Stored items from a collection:
▼
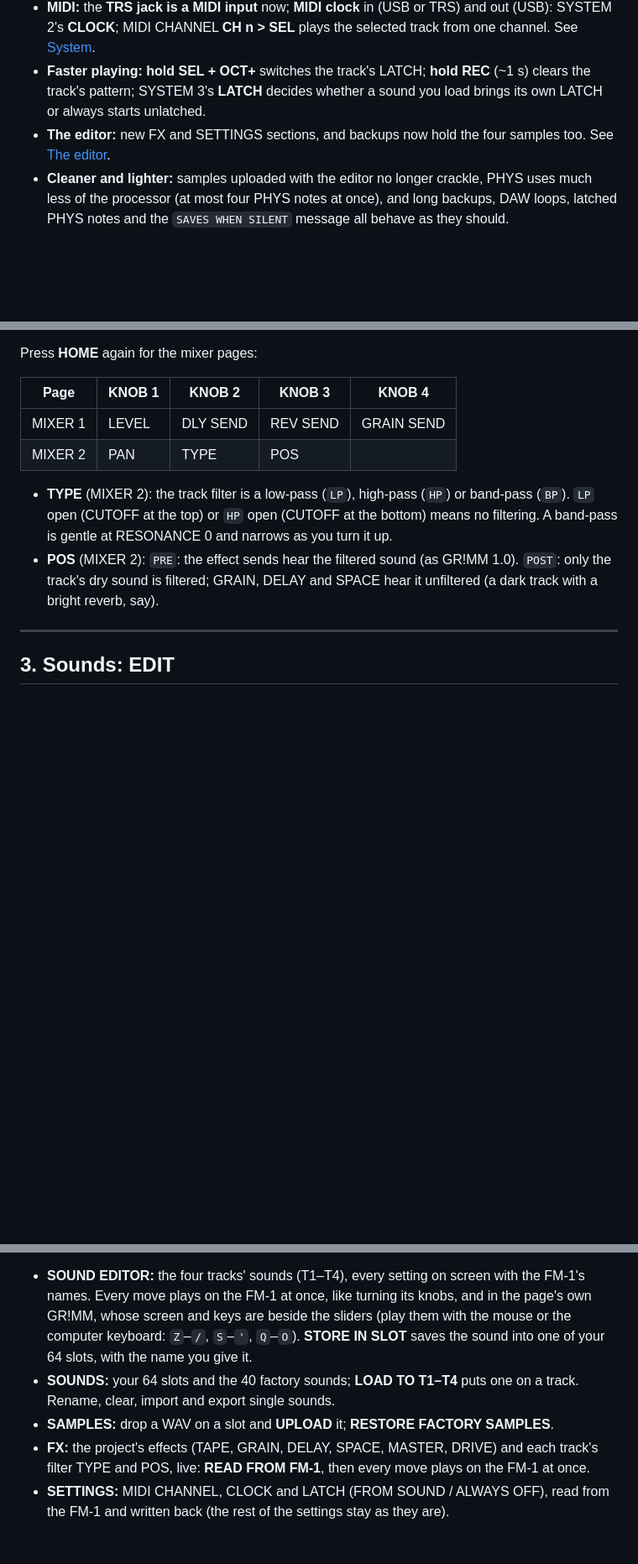
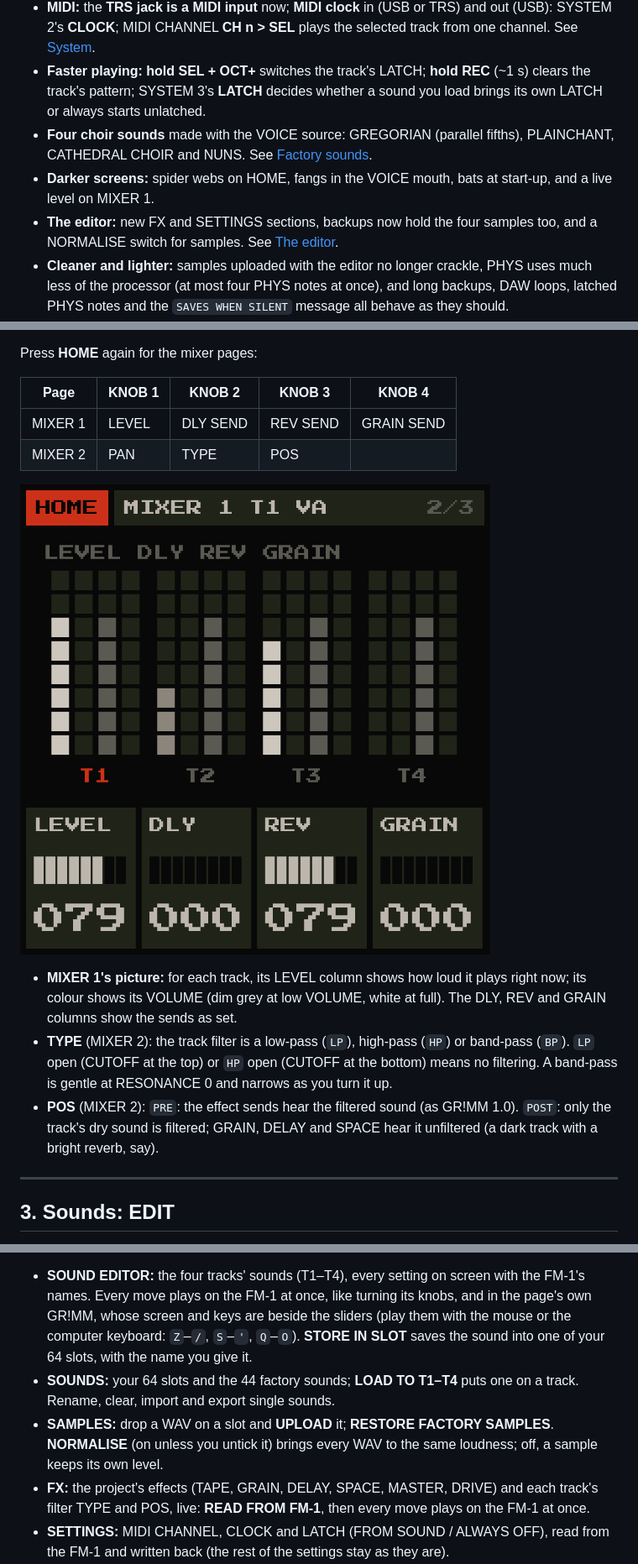
Before and after one commit to GRiMMBIENT/grimm, a Markdown page: MANUAL.md, 3 parts joined by grey strips. Shown at 84% size. Rendered like a GitHub page; pictures changed too: docs/screens/mixer1.png (added); blank space fills up the shorter version.

Commit message:
Manual, README, protocol: the choir sounds, the darker screens, MIXER 1's level, NORMALISE, objects 5-8
Co-Authored-By: Claude Opus 5.5 <noreply@anthropic.com>

```diff
--- a/MANUAL.md
+++ b/MANUAL.md
@@ -12,7 +12,9 @@ Version 2.0 · for the M-VAVE FM-1
 - **Each track's filter** can be a low-pass, high-pass or band-pass, and can sit before or after the effect sends: MIXER 2's **TYPE** and **POS**. See [HOME](#2-home).
 - **MIDI:** the **TRS jack is a MIDI input** now; **MIDI clock** in (USB or TRS) and out (USB): SYSTEM 2's **CLOCK**; MIDI CHANNEL **CH n > SEL** plays the selected track from one channel. See [System](#11-system-hold-home).
 - **Faster playing:** **hold SEL + OCT+** switches the track's LATCH; **hold REC** (~1 s) clears the track's pattern; SYSTEM 3's **LATCH** decides whether a sound you load brings its own LATCH or always starts unlatched.
-- **The editor:** new FX and SETTINGS sections, and backups now hold the four samples too. See [The editor](#15-the-editor).
+- **Four choir sounds** made with the VOICE source: GREGORIAN (parallel fifths), PLAINCHANT, CATHEDRAL CHOIR and NUNS. See [Factory sounds](#12-factory-sounds).
+- **Darker screens:** spider webs on HOME, fangs in the VOICE mouth, bats at start-up, and a live level on MIXER 1.
+- **The editor:** new FX and SETTINGS sections, backups now hold the four samples too, and a NORMALISE switch for samples. See [The editor](#15-the-editor).
 - **Cleaner and lighter:** samples uploaded with the editor no longer crackle, PHYS uses much less of the processor (at most four PHYS notes at once), and long backups, DAW loops, latched PHYS notes and the `SAVES WHEN SILENT` message all behave as they should.
 - **Nothing is lost when you update:** your sounds, slots A–D, settings, MIDI LEARN links and samples carry over, and backups from 1.0 restore.
 
@@ -70,6 +72,9 @@ Press **HOME** again for the mixer pages:
 | MIXER 1 | LEVEL | DLY SEND | REV SEND | GRAIN SEND |
 | MIXER 2 | PAN | TYPE | POS | |
 
+![MIXER 1](docs/screens/mixer1.png)
+
+- **MIXER 1's picture:** for each track, its LEVEL column shows how loud it plays right now; its colour shows its VOLUME (dim grey at low VOLUME, white at full). The DLY, REV and GRAIN columns show the sends as set.
 - **TYPE** (MIXER 2): the track filter is a low-pass (`LP`), high-pass (`HP`) or band-pass (`BP`). `LP` open (CUTOFF at the top) or `HP` open (CUTOFF at the bottom) means no filtering. A band-pass is gentle at RESONANCE 0 and narrows as you turn it up.
 - **POS** (MIXER 2): `PRE`: the effect sends hear the filtered sound (as GR!MM 1.0). `POST`: only the track's dry sound is filtered; GRAIN, DELAY and SPACE hear it unfiltered (a dark track with a bright reverb, say).
 
@@ -402,8 +407,8 @@ Turn **PRESETS** to step through them by category, then your own.
 **[grimmbient.github.io/grimm/editor.html](https://grimmbient.github.io/grimm/editor.html)**, in Chrome or Edge on a computer. Connect the FM-1 over USB, press **CONNECT FM-1 (USB)** and allow MIDI when the browser asks. **TRY WITHOUT AN FM-1** runs GR!MM's own code in the page instead.
 
 - **SOUND EDITOR:** the four tracks' sounds (T1–T4), every setting on screen with the FM-1's names. Every move plays on the FM-1 at once, like turning its knobs, and in the page's own GR!MM, whose screen and keys are beside the sliders (play them with the mouse or the computer keyboard: `Z`–`/`, `S`–`'`, `Q`–`O`). **STORE IN SLOT** saves the sound into one of your 64 slots, with the name you give it.
-- **SOUNDS:** your 64 slots and the 40 factory sounds; **LOAD TO T1–T4** puts one on a track. Rename, clear, import and export single sounds.
-- **SAMPLES:** drop a WAV on a slot and **UPLOAD** it; **RESTORE FACTORY SAMPLES**.
+- **SOUNDS:** your 64 slots and the 44 factory sounds; **LOAD TO T1–T4** puts one on a track. Rename, clear, import and export single sounds.
+- **SAMPLES:** drop a WAV on a slot and **UPLOAD** it; **RESTORE FACTORY SAMPLES**. **NORMALISE** (on unless you untick it) brings every WAV to the same loudness; off, a sample keeps its own level.
 - **FX:** the project's effects (TAPE, GRAIN, DELAY, SPACE, MASTER, DRIVE) and each track's filter TYPE and POS, live: **READ FROM FM-1**, then every move plays on the FM-1 at once.
 - **SETTINGS:** MIDI CHANNEL, CLOCK and LATCH (FROM SOUND / ALWAYS OFF), read from the FM-1 and written back (the rest of the settings stay as they are).
 - **BACKUP:** one file with all your sounds, slots A–D, settings and the four sample slots, and a restore that makes a backup of what's there first. A restore puts the samples back too; a slot that already holds the same sample isn't written again, and a slot that was empty in the backup is emptied. Backups from GR!MM 1.0 (they have no samples) restore too and leave your samples as they are.
```
Also changed, not shown: other parts of MANUAL.md (+2 -2 lines), README.md (+1 -1 lines), docs/EDITOR_PROTOCOL.md (+6 -3 lines).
▲
> _Your task_: Repeat the entries exactly. Any picture is to be left out.

> _Exercise response_:
Before and after one commit to GRiMMBIENT/grimm, a Markdown page: MANUAL.md, 3 parts joined by grey strips. Shown at 84% size. Rendered like a GitHub page; pictures changed too: docs/screens/mixer1.png (added); blank space fills up the shorter version.

Commit message:
Manual, README, protocol: the choir sounds, the darker screens, MIXER 1's level, NORMALISE, objects 5-8
Co-Authored-By: Claude Opus 5.5 <noreply@anthropic.com>

```diff
--- a/MANUAL.md
+++ b/MANUAL.md
@@ -12,7 +12,9 @@ Version 2.0 · for the M-VAVE FM-1
 - **Each track's filter** can be a low-pass, high-pass or band-pass, and can sit before or after the effect sends: MIXER 2's **TYPE** and **POS**. See [HOME](#2-home).
 - **MIDI:** the **TRS jack is a MIDI input** now; **MIDI clock** in (USB or TRS) and out (USB): SYSTEM 2's **CLOCK**; MIDI CHANNEL **CH n > SEL** plays the selected track from one channel. See [System](#11-system-hold-home).
 - **Faster playing:** **hold SEL + OCT+** switches the track's LATCH; **hold REC** (~1 s) clears the track's pattern; SYSTEM 3's **LATCH** decides whether a sound you load brings its own LATCH or always starts unlatched.
-- **The editor:** new FX and SETTINGS sections, and backups now hold the four samples too. See [The editor](#15-the-editor).
+- **Four choir sounds** made with the VOICE source: GREGORIAN (parallel fifths), PLAINCHANT, CATHEDRAL CHOIR and NUNS. See [Factory sounds](#12-factory-sounds).
+- **Darker screens:** spider webs on HOME, fangs in the VOICE mouth, bats at start-up, and a live level on MIXER 1.
+- **The editor:** new FX and SETTINGS sections, backups now hold the four samples too, and a NORMALISE switch for samples. See [The editor](#15-the-editor).
 - **Cleaner and lighter:** samples uploaded with the editor no longer crackle, PHYS uses much less of the processor (at most four PHYS notes at once), and long backups, DAW loops, latched PHYS notes and the `SAVES WHEN SILENT` message all behave as they should.
 - **Nothing is lost when you update:** your sounds, slots A–D, settings, MIDI LEARN links and samples carry over, and backups from 1.0 restore.
 
@@ -70,6 +72,9 @@ Press **HOME** again for the mixer pages:
 | MIXER 1 | LEVEL | DLY SEND | REV SEND | GRAIN SEND |
 | MIXER 2 | PAN | TYPE | POS | |
 
+![MIXER 1](docs/screens/mixer1.png)
+
+- **MIXER 1's picture:** for each track, its LEVEL column shows how loud it plays right now; its colour shows its VOLUME (dim grey at low VOLUME, white at full). The DLY, REV and GRAIN columns show the sends as set.
 - **TYPE** (MIXER 2): the track filter is a low-pass (`LP`), high-pass (`HP`) or band-pass (`BP`). `LP` open (CUTOFF at the top) or `HP` open (CUTOFF at the bottom) means no filtering. A band-pass is gentle at RESONANCE 0 and narrows as you turn it up.
 - **POS** (MIXER 2): `PRE`: the effect sends hear the filtered sound (as GR!MM 1.0). `POST`: only the track's dry sound is filtered; GRAIN, DELAY and SPACE hear it unfiltered (a dark track with a bright reverb, say).
 
@@ -402,8 +407,8 @@ Turn **PRESETS** to step through them by category, then your own.
 **[grimmbient.github.io/grimm/editor.html](https://grimmbient.github.io/grimm/editor.html)**, in Chrome or Edge on a computer. Connect the FM-1 over USB, press **CONNECT FM-1 (USB)** and allow MIDI when the browser asks. **TRY WITHOUT AN FM-1** runs GR!MM's own code in the page instead.
 
 - **SOUND EDITOR:** the four tracks' sounds (T1–T4), every setting on screen with the FM-1's names. Every move plays on the FM-1 at once, like turning its knobs, and in the page's own GR!MM, whose screen and keys are beside the sliders (play them with the mouse or the computer keyboard: `Z`–`/`, `S`–`'`, `Q`–`O`). **STORE IN SLOT** saves the sound into one of your 64 slots, with the name you give it.
-- **SOUNDS:** your 64 slots and the 40 factory sounds; **LOAD TO T1–T4** puts one on a track. Rename, clear, import and export single sounds.
-- **SAMPLES:** drop a WAV on a slot and **UPLOAD** it; **RESTORE FACTORY SAMPLES**.
+- **SOUNDS:** your 64 slots and the 44 factory sounds; **LOAD TO T1–T4** puts one on a track. Rename, clear, import and export single sounds.
+- **SAMPLES:** drop a WAV on a slot and **UPLOAD** it; **RESTORE FACTORY SAMPLES**. **NORMALISE** (on unless you untick it) brings every WAV to the same loudness; off, a sample keeps its own level.
 - **FX:** the project's effects (TAPE, GRAIN, DELAY, SPACE, MASTER, DRIVE) and each track's filter TYPE and POS, live: **READ FROM FM-1**, then every move plays on the FM-1 at once.
 - **SETTINGS:** MIDI CHANNEL, CLOCK and LATCH (FROM SOUND / ALWAYS OFF), read from the FM-1 and written back (the rest of the settings stay as they are).
 - **BACKUP:** one file with all your sounds, slots A–D, settings and the four sample slots, and a restore that makes a backup of what's there first. A restore puts the samples back too; a slot that already holds the same sample isn't written again, and a slot that was empty in the backup is emptied. Backups from GR!MM 1.0 (they have no samples) restore too and leave your samples as they are.
```
Also changed, not shown: other parts of MANUAL.md (+2 -2 lines), README.md (+1 -1 lines), docs/EDITOR_PROTOCOL.md (+6 -3 lines).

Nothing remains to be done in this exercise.